*Directions*:
All lines in the data that hold the word "output" need copying.

*Materials provided*:
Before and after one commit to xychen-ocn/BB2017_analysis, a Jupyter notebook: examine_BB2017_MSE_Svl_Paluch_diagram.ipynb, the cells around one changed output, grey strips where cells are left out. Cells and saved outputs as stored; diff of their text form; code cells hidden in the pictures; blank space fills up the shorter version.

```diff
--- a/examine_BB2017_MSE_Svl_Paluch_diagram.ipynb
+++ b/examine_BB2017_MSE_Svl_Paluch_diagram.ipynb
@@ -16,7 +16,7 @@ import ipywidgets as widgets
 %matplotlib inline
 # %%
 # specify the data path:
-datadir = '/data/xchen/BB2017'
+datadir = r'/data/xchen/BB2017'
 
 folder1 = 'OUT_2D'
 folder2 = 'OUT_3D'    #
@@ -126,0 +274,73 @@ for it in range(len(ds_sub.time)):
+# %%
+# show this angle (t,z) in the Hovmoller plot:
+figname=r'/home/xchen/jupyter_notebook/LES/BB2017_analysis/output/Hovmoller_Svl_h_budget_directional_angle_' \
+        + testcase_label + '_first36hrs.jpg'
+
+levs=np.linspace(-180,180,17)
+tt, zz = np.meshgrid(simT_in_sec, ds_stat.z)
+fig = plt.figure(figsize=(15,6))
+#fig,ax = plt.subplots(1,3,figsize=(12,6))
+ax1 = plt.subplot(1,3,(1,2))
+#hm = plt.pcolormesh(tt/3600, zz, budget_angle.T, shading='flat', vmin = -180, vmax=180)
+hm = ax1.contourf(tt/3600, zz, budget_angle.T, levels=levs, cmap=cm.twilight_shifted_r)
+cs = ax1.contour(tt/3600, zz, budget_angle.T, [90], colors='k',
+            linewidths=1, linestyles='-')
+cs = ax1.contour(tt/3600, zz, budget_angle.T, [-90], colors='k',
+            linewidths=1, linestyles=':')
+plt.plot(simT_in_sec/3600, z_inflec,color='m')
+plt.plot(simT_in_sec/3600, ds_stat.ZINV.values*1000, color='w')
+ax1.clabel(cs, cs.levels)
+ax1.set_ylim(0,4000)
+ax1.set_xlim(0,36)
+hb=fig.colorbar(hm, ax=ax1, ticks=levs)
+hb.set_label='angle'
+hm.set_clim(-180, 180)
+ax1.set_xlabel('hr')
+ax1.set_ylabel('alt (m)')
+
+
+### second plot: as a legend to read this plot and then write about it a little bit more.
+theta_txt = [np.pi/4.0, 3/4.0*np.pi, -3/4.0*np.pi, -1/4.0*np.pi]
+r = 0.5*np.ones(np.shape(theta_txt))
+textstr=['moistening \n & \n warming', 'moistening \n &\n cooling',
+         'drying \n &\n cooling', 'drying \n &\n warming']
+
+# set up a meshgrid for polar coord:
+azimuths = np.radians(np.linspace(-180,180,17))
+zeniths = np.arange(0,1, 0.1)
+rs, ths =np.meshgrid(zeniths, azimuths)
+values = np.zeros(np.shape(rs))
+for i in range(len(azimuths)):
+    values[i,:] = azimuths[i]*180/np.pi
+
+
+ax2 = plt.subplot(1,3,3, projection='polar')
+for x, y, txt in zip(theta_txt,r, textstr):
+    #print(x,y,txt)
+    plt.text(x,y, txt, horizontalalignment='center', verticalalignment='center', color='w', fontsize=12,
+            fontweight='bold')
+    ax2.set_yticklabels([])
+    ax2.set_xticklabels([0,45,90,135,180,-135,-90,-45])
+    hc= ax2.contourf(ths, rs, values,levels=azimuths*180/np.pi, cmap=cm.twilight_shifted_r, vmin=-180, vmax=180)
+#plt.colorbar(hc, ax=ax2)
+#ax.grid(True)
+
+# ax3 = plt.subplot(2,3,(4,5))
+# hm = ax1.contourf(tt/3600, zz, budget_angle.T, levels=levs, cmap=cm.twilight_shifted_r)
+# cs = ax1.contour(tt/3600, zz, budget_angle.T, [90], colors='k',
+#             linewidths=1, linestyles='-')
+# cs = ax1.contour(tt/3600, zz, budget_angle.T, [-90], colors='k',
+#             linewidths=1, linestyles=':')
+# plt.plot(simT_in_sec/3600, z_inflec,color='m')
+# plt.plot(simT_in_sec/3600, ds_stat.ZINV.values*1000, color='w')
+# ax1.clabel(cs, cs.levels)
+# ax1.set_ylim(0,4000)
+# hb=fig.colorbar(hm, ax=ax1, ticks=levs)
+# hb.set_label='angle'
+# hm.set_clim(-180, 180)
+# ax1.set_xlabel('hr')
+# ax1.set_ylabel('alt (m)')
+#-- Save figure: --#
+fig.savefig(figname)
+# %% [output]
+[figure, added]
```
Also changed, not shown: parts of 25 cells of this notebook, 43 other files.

*Written response*:
Before and after one commit to xychen-ocn/BB2017_analysis, a Jupyter notebook: examine_BB2017_MSE_Svl_Paluch_diagram.ipynb, the cells around one changed output, grey strips where cells are left out. Cells and saved outputs as stored; diff of their text form; code cells hidden in the pictures; blank space fills up the shorter version.
+figname=r'/home/xchen/jupyter_notebook/LES/BB2017_analysis/output/Hovmoller_Svl_h_budget_directional_angle_' \
+# %% [output]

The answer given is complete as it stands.